The wine regions of Georgia
Georgia’s diverse natural conditions create the best environment for the development of high quality viticulture-winemaking according to the peculiarities of which the country’s territory is divided into the following viticulture zones and micro-zones:
The Meskheti region lies in southern Georgia. It borders upon the regions of Imereti and Kartli to the north, Turkey to the south, and Achara and Guria to the west, and comprises the towns of Akhaltsikhe, Aspindza and Adigeni. Vineyards in Meskheti were traditionally grown in the valleys of the Mtkvari River and its tributaries, as well as upon slopes and terraces.This region was traditionally divided into the Akhaltsikhe, Aspindza and Adigeni areas. Other areas were characterized according to their altitude: the lower (900-1,000m asl), middle (1,000-1,200) and upper (1,200-1,400) zones.
Meskheti has the most continental climate in Georgia-more so even than the steppe-like landscapes of Lower Kartli and Outer Kakheti. It has a moderately dry (steppe-like) subtropical mountain climate, characterized by cold winters with little snow and long, warm summers. The climate of the Akhaltsikhe area is very different from those of neighbouring regions; with an annual total precipitation of only 400-520 mm. and an average annual temperature of 8-9ºC, this is the driest wine-making region in Georgia. Because of the dry climate, vineyards need to be watered. Most of the region’s precipitation falls in summer, and winter in Meskheti is harsh and frosty. Vines were traditionally buried in winter, and terracing also protects the vines from the effects of frost.
In the valley of the Mtkvari River, most of the soil is carbonaceous, alluvial and rich in clay, and sits atop layers of gravel and other kinds of layers. Slightly further up, at an altitude of around 1,400-1,500 metres above sea level, the soil is largely greybrown, meadow-brown or forest-brown clay soil. The most widespread type of soil in the region is brown-excellent for viticulture, and present in villages of all three zones of Meskheti. Soil erosion is a particularly common problem in the region: largely the result of deforestation, this erosion can best be fought by terracing and reforestation.
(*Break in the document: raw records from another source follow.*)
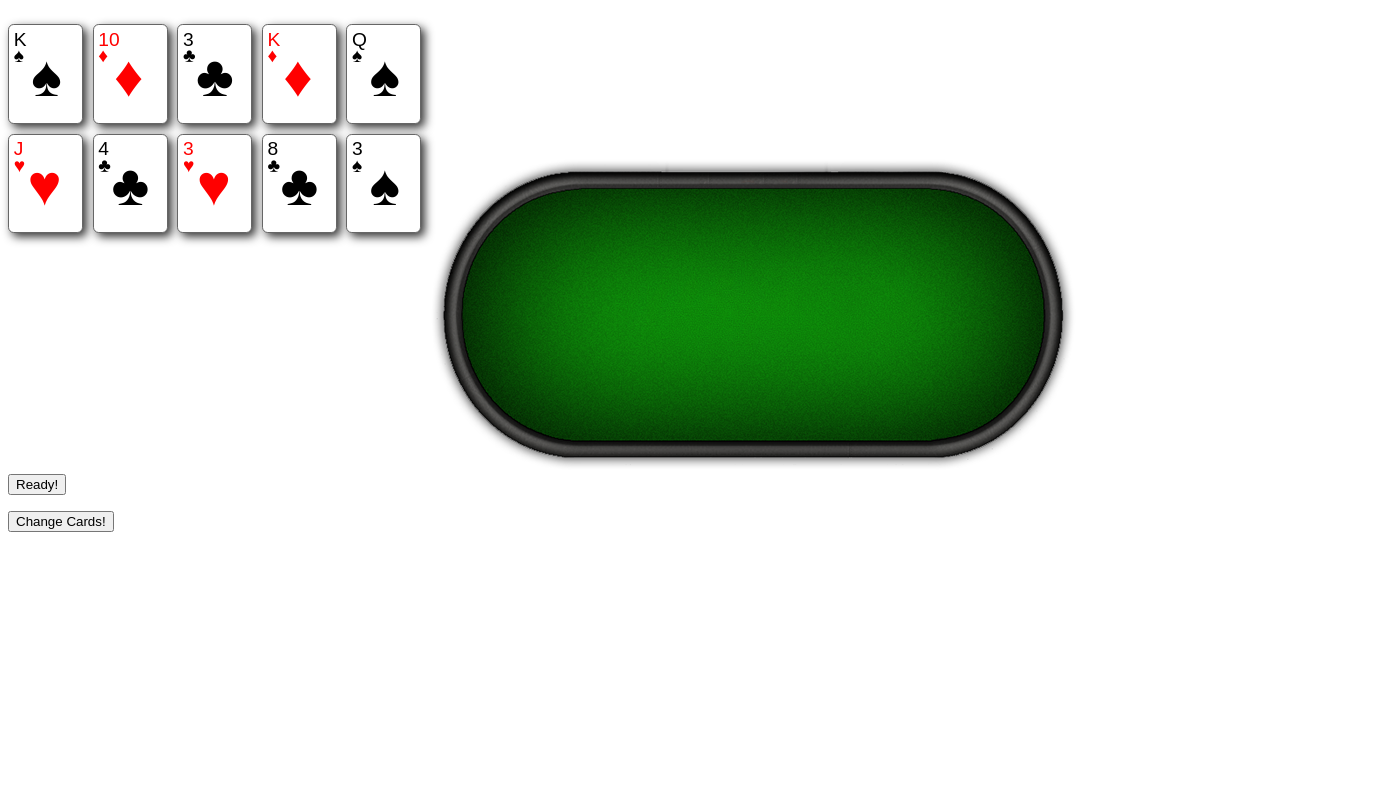
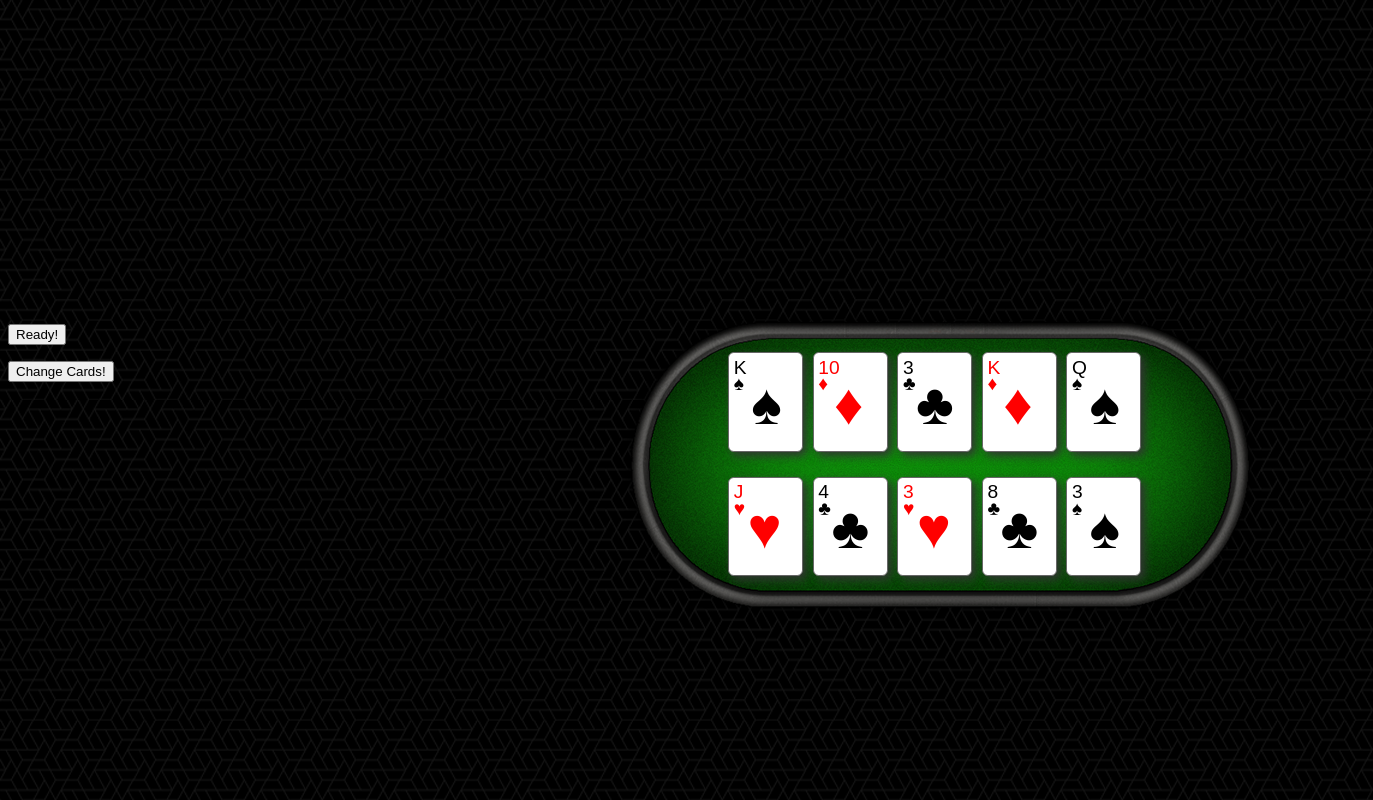
Before and after one commit to mstou/Poker-web-app, a React app: page / in a window 1280 px wide. Shown: the whole page, 1373 px wide, since content can reach past the window. Built offline with nearby package versions, Linux system fonts and the light colour scheme.

Commit message:
Add poker table image and place hands on the table

```diff
--- a/public/index.html
+++ b/public/index.html
@@ -6,12 +6,16 @@
     <meta name="theme-color" content="#000000">
     <link rel="manifest" href="%PUBLIC_URL%/manifest.json">
     <link rel="shortcut icon" href="%PUBLIC_URL%/favicon.ico">
+    <link href="%PUBLIC_URL%/styles/styles.css" type="text/css" rel="stylesheet">
     <title>Poker</title>
   </head>
   <body>
+
     <noscript>
       You need to enable JavaScript to run this app.
     </noscript>
+
     <div id="root"></div>
+
   </body>
 </html>
--- /dev/null
+++ b/public/styles/styles.css
@@ -0,0 +1,30 @@
+ body {
+  background-image: url("./background.png");
+}
+
+.player1Cards {
+  position: relative;
+  top: 15px;
+}
+
+ul {
+  position: relative;
+  top: 20px;
+  left: 110px
+}
+
+.pokerTable {
+  display: inline-block;
+  width: 645px;
+  height: 312px;
+  position: relative;
+  top: 300px;
+  left: 610px;
+  background-image: url("./pokerTable.jpg")
+}
+
+.pokerTableImg {
+  display: inline-block;
+  position: absolute;
+  z-index: -1;
+}
--- a/src/components/AllHands/AllHands.js
+++ b/src/components/AllHands/AllHands.js
@@ -4,21 +4,25 @@ import { Hand } from './Hand';
 const AllHands = ({Cards,SelectedCards,onCardClick}) => (
   <div className="pokerTable">
 
+  <div className="player2cards">
      <Hand
         className="player2Cards"
         cards={Cards[1].orderedCards}
         selectedCards={SelectedCards[1]}
         onClick={(rank,suit) => onCardClick(rank,suit,1)}
      />
+   </div>
 
+   <div className="player1Cards">
      <Hand
         className="player1Cards"
         cards={Cards[0].orderedCards}
         selectedCards={SelectedCards[0]}
         onClick={ (rank,suit) => onCardClick(rank,suit,0)}
      />
+   </div>
 
-   <img className="pokerTableImg" src="/styles/pokerTable.jpg" />
+   {/*<img alt="" className="pokerTableImg" src="/styles/pokerTable.jpg" />*/}
 
   </div>
 );
```
Lines whose indentation alone changed are shown as unchanged.
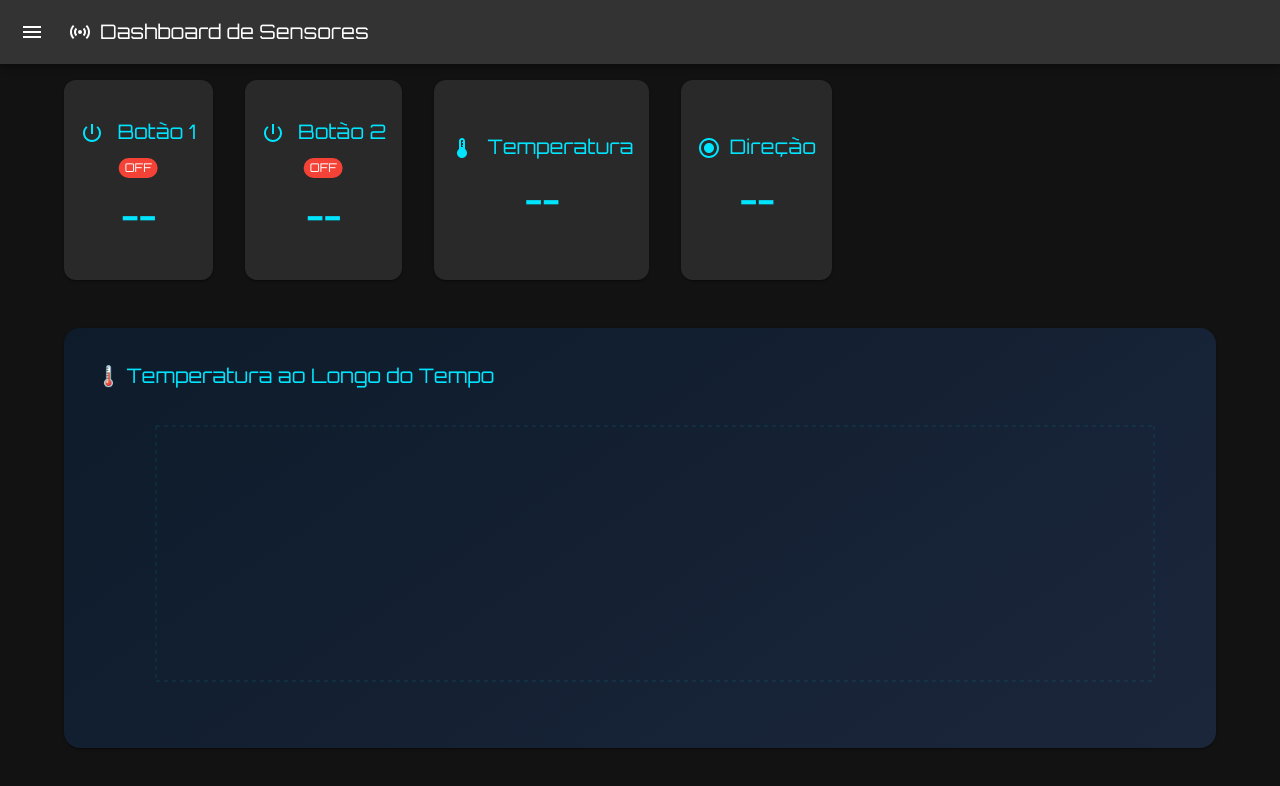
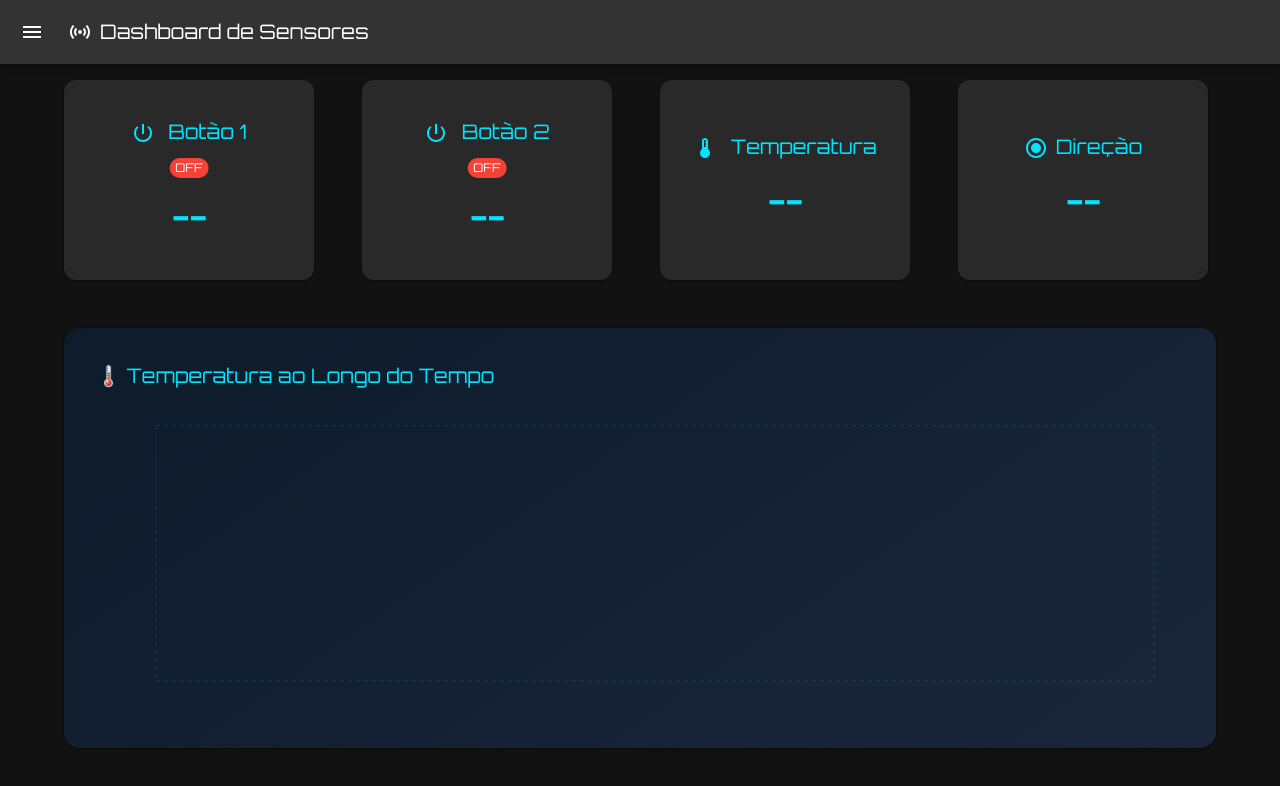
Before and after one commit to LivramentoAmaral/MonitoringSensorsBotoes, a React (Create React App) app in the folder dashboardsensores/: page / in a window 1280 px wide. Shown: the top 786 px of the page. Built offline with nearby package versions, Linux system fonts and the light colour scheme; no server answers.

Commit message:
Atualizar credenciais de Wi-Fi e otimizar intervalo de atualização dos dados do sensor

```diff
--- a/dashboardsensores/src/App.js
+++ b/dashboardsensores/src/App.js
@@ -26,20 +26,21 @@ export default function App() {
             </Box>
           ) : (
             <>
-              <Grid container spacing={4}>
-                <Grid item xs={12} md={3}>
+              <Grid container spacing={6}>
+                <Grid item xs={12} sm={6} md={3}>
                   <BotaoCard titulo="Botão 1" valor={ultimo?.botao1} />
                 </Grid>
-                <Grid item xs={12} md={3}>
+                <Grid item xs={12} sm={6} md={3}>
                   <BotaoCard titulo="Botão 2" valor={ultimo?.botao2} />
                 </Grid>
-                <Grid item xs={12} md={3}>
+                <Grid item xs={12} sm={6} md={3}>
                   <TemperaturaCard valor={ultimo?.temperatura} />
                 </Grid>
-                <Grid item xs={12} md={3}>
+                <Grid item xs={12} sm={6} md={3}>
                   <DirecaoCard direcao={direcaoAnterior} />
                 </Grid>
               </Grid>
+
 
               <Box sx={{ mt: 6 }}>
                 <TemperatureChart dados={dados} />
--- a/dashboardsensores/src/components/SensorCards/BotaoCard.jsx
+++ b/dashboardsensores/src/components/SensorCards/BotaoCard.jsx
@@ -4,6 +4,8 @@ import { PowerSettingsNew as PowerIcon } from '@mui/icons-material';
 export default function BotaoCard({ titulo, valor }) {
   return (
     <Card sx={{
+      width: "100%",
+      maxWidth: 300, minWidth: 250,
       height: 200, backgroundColor: '#1e1e1e', color: '#00e5ff',
       borderRadius: '12px', display: 'flex', justifyContent: 'center', alignItems: 'center',
       '&:hover': { transform: 'scale(1.03)' }, transition: 'transform 0.3s ease-in-out'
--- a/dashboardsensores/src/components/SensorCards/DirecaoCard.jsx
+++ b/dashboardsensores/src/components/SensorCards/DirecaoCard.jsx
@@ -6,6 +6,7 @@ export default function DirecaoCard({ direcao }) {
 
   return (
     <Card sx={{
+      width: "100%", maxWidth: 300, minWidth: 250,
       height: 200, backgroundColor: '#1e1e1e', color: '#00e5ff',
       borderRadius: '12px', display: 'flex', justifyContent: 'center', alignItems: 'center'
     }}>
--- a/dashboardsensores/src/components/SensorCards/TemperaturaCard.jsx
+++ b/dashboardsensores/src/components/SensorCards/TemperaturaCard.jsx
@@ -4,6 +4,7 @@ import { Thermostat as ThermostatIcon } from '@mui/icons-material';
 export default function TemperaturaCard({ valor }) {
   return (
     <Card sx={{
+      width: "100%", maxWidth: 300, minWidth: 250,
       height: 200, backgroundColor: '#1e1e1e', color: '#00e5ff',
       borderRadius: '12px', display: 'flex', justifyContent: 'center', alignItems: 'center'
     }}>
--- a/dashboardsensores/src/hooks/useSensorData.js
+++ b/dashboardsensores/src/hooks/useSensorData.js
@@ -19,7 +19,7 @@ const useSensorData = () => {
 
   useEffect(() => {
     fetchDados();
-    const interval = setInterval(fetchDados, 5000);
+    const interval = setInterval(fetchDados, 1000);
     return () => clearInterval(interval);
   }, []);
 
```
Also changed, not shown: 1 other file (tests, documents, lock files or other folders).
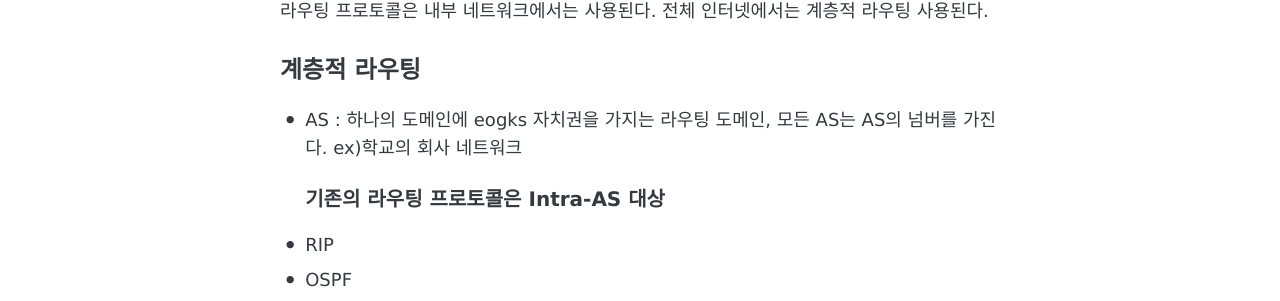
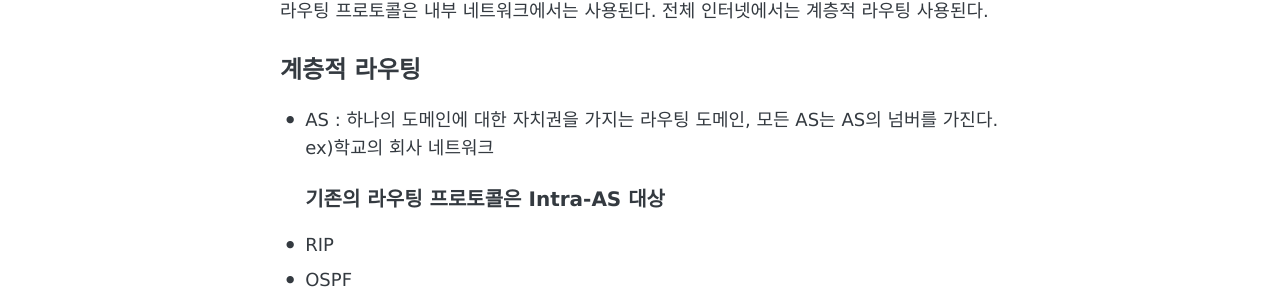
Before and after one commit to changmin-dev/changmin-dev.github.io, a Jekyll site: the page built from _posts/2017-10-18-TIL20171018.md, in a window 1280 px wide. Shown: the part 496-797 px from the top of the page. Built offline with Jekyll 4.4.1, drawn with Linux system fonts in a browser that asks for light colours.

Commit message:
2018년 6월 21일 TIL

```diff
--- a/_posts/2017-10-18-TIL20171018.md
+++ b/_posts/2017-10-18-TIL20171018.md
@@ -10,7 +10,7 @@ title: 2017년 10월 18일 TIL
 라우팅 프로토콜은 내부 네트워크에서는 사용된다. 전체 인터넷에서는 계층적 라우팅 사용된다.
 
 ## 계층적 라우팅
-- AS : 하나의 도메인에 eogks 자치권을 가지는 라우팅 도메인, 모든 AS는 AS의 넘버를 가진다. ex)학교의 회사 네트워크
+- AS : 하나의 도메인에 대한 자치권을 가지는 라우팅 도메인, 모든 AS는 AS의 넘버를 가진다. ex)학교의 회사 네트워크
 ### 기존의 라우팅 프로토콜은 Intra-AS 대상
 - RIP
 - OSPF
```
Also changed, not shown: _posts/2018-06-21-TIL20180621.md (added, +18 -0 lines).
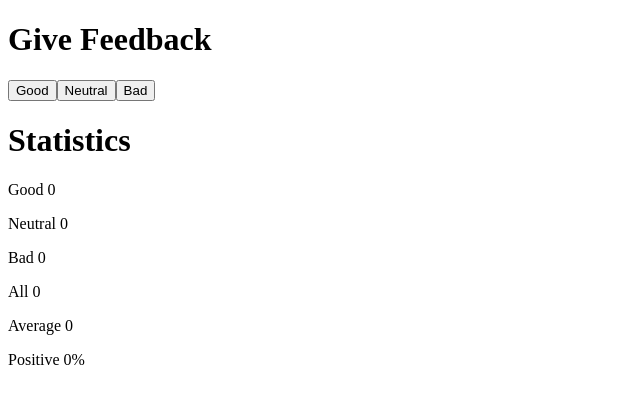
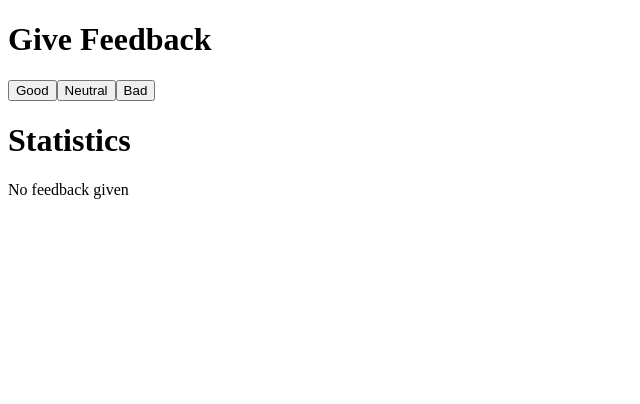
Before and after one commit to Rohitpandey357/fullStackOpen, a React (Create React App) app in the folder part1/unicafe/: page / in a window 1280 px wide. Shown: the top 404 px of the page, without its empty margins (0-640 px from the left). Built offline with nearby package versions, Linux system fonts and the light colour scheme.

Commit message:
Completed exercise 1.9

```diff
--- a/part1/unicafe/src/App.js
+++ b/part1/unicafe/src/App.js
@@ -13,6 +13,8 @@
 const Statistics = (props) => {
   const {good, neutral, bad} = props;
   const totalFeedback = good + neutral + bad;
+
+  if(totalFeedback > 0) {
     return (
       <div>
         <h1>Statistics</h1>
@@ -24,6 +26,14 @@
         <DisplayFeedback text="Positive" value={totalFeedback > 0? (good/totalFeedback)*100 + '%' : 0 + '%'} />
       </div>
     )
+  } else {
+    return (
+    <div>
+      <h1>Statistics</h1>
+      <p>No feedback given</p>
+    </div>
+    )
+  }
 }
 
 const App = () => {
```
Lines whose indentation alone changed are shown as unchanged.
Soil scientists also distinguish the cultivated soil of artificial terraces, which have been fertilized with manure for centuries.
VITICULTURE & Winemaking
The region of Meskheti is the highest mountainous vine-growing region in Georgia-and perhaps even in the whole world. Here, vines grow at an altitude of 900-1,700m asl. In this region 900m is the lowest altitude at which vineyards have been planted-something which many people might find hard to believe. According to Shalva Tsikvadze, the author of a monography on wine-making in Meskheti, ‘vines grew especially well to the left of the Mtkvari River and the Potskhovi and Kobliani areas, whose slopes face south, south-east and south-west; this area used to be known as “zvare” because it enjoyed longer hours of sunlight. Vines begin to sprout and open their shoots earlier in the year and the grapes accumulate more sugar, which is why the quality of the wine which is produced in this micro-zone is better than that of those produced from grapes grown on terraces along the right bank of the river-an area which the locals used to call “the shadowy zone”. Meskheti is one of Georgia’s archaic wine-making regions. According to some scientists, some of the oldest Georgian varieties of grape such as Saperavi, Dzelshavi, Khikhvi and others could have come from here. Following the Turkish invasion of the Samtskhe saatabago (dukedom) in 1578, wine-making was progressively destroyed in the region. A census of 1595, however, reveals that around 10-12,000 tons of grapes were harvested in what is now the Aspindza area. (In comparison, 100-150,000 tones of grapes are nowadays harvested every year in the entire Kakheti region.) The revival of wine-making in this region began in the 1940s and 50s. The region’s potential for viticulture and local varieties of grape was studied by the renowned Georgian scientists Maxime Ramishvili and Davit Tabidze in the 1930s and 40s, but their work was misused by the Soviet government. New varieties of grape such as Goruli mtsvane, Chinuri, Rkatsiteli, Pinot, Aligoté and Khikhvi were grown, and the region itself was only destined to produce wine for sparkling’s. Up until now, vineyards in Meskheti were mostly planted on terraces. Nowadays, only the Natenadzes’ wine cellar produces very small amounts of Meskhetian wine because vines only cover a small area. In a word, Meskhetian viticulture and wine-making have everything to look forward to.
The Key Grape Varieties of the Region: